The Long Meadow of Treflach

The road verge of Treflach is as old as the taste of water.  

It is a refuge from modernity for its flora, where 97 % of all rare wildflowers and herbs can be found, but very dangerous for its fauna due to fast traffic.

Since cultivation of this site is minimal (apart from occasional digging by local utility companies and cattle browsing on their way to new pastures) the greatest danger is from local hooligans who claim the verge as their own; laying down plastic and stone and killing off anything that dares to photosynthesise.

These unpolluted country lanes should be cherished as unlike other roads they receive less abuse and salt by council gritters that can change the biodiversity.

The long meadow is a seed bank which blooms in an order I will now list:
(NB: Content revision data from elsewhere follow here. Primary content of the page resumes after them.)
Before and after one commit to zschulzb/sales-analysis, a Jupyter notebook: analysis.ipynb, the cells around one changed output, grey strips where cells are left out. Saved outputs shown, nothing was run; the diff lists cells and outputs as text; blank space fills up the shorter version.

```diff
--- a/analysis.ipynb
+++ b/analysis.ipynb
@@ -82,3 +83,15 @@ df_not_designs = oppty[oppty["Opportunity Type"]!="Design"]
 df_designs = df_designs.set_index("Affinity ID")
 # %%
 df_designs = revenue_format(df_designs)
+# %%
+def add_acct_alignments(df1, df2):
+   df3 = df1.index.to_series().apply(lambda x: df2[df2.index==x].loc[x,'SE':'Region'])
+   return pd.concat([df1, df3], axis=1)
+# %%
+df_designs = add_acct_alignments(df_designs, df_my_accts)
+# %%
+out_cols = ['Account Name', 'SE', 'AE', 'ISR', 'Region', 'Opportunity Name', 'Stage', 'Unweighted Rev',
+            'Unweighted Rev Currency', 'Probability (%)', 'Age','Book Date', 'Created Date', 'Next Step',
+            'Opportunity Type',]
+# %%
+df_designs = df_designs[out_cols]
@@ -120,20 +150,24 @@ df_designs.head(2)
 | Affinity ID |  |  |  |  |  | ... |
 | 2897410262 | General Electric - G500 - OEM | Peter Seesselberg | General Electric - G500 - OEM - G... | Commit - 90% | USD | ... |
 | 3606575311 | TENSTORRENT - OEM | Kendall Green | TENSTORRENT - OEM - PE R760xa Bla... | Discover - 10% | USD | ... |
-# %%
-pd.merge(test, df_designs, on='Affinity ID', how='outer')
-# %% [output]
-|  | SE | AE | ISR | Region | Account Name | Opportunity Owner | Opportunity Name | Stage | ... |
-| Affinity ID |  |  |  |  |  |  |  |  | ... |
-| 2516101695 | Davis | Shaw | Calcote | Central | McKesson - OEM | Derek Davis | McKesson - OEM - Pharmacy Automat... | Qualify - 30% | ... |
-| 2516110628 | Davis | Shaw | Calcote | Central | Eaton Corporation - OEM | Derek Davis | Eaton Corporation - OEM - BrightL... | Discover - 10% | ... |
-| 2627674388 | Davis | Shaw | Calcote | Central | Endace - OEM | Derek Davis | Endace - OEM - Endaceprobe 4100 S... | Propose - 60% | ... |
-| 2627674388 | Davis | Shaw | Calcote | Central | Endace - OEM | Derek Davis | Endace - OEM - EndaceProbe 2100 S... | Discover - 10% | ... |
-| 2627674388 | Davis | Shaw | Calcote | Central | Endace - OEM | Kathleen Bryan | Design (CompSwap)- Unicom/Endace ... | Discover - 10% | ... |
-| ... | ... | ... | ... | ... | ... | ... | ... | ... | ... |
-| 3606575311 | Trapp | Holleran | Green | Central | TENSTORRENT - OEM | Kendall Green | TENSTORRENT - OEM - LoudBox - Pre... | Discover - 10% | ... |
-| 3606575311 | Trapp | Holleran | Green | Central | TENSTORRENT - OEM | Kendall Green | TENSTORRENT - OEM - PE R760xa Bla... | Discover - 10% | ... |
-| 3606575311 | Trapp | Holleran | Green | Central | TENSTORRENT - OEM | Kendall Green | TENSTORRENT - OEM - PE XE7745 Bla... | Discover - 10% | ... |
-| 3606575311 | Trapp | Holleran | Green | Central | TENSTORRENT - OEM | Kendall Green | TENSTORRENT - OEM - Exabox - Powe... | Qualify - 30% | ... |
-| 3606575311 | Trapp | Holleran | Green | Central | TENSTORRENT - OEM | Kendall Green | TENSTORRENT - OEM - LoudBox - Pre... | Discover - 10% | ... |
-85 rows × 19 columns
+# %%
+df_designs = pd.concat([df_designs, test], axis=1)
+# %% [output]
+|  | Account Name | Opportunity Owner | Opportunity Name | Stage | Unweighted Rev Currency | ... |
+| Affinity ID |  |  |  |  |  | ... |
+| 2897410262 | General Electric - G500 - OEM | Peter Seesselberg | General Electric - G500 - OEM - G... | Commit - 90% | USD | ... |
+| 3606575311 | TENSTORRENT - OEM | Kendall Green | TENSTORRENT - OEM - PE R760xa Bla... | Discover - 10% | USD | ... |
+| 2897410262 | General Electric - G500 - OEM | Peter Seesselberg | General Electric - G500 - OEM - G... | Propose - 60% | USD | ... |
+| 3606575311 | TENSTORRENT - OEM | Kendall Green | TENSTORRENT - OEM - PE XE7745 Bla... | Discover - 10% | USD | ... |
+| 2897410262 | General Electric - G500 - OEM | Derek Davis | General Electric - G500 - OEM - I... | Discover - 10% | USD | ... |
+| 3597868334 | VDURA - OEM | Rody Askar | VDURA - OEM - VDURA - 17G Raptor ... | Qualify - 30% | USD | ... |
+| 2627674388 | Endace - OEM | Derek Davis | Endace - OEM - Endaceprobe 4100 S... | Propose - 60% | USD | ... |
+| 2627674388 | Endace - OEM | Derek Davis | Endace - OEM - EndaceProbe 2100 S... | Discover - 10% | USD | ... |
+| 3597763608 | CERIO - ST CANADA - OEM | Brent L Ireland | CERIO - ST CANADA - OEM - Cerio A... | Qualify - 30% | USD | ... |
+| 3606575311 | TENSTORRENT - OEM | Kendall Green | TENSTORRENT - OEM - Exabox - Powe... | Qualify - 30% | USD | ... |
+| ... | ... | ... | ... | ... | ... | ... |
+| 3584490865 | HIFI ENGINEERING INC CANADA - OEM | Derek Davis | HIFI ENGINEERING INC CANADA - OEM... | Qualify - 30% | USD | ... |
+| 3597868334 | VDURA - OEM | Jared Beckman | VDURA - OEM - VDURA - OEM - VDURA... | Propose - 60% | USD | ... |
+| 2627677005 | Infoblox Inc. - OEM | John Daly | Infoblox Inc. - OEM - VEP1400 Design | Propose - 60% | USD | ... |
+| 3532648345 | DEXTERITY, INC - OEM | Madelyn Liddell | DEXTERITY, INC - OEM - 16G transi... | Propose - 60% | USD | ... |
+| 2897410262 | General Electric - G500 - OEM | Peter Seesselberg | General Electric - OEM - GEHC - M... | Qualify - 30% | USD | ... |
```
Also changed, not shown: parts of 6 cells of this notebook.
First comes the anemone in March, the lesser celandine then wild garlic and then lords and ladies.  On south facing slopes early primroses and bluebells can be seen, then in May cow parsley dominates reaching 6 feet high and making indented lanes more narrow when heavy rain causes them to fall into the road.  Then red and white campion, vetch, greater stitchwort, cuckoo flower, speedwell, forget-me-not, white and yellow nettles, henbit and ox and cowslips.  In June buttercups, herb Robert, ribbit plantain, archangel, red clover, welsh poppy and bell flower are abundant.  In July meadow sweet, thistle, poppy - and my favourite the blue corn flower - which signals the end of the seasonal colour as the verge returns to wild grasses and herbs.  There are plenty of others not mentioned I have yet to identify!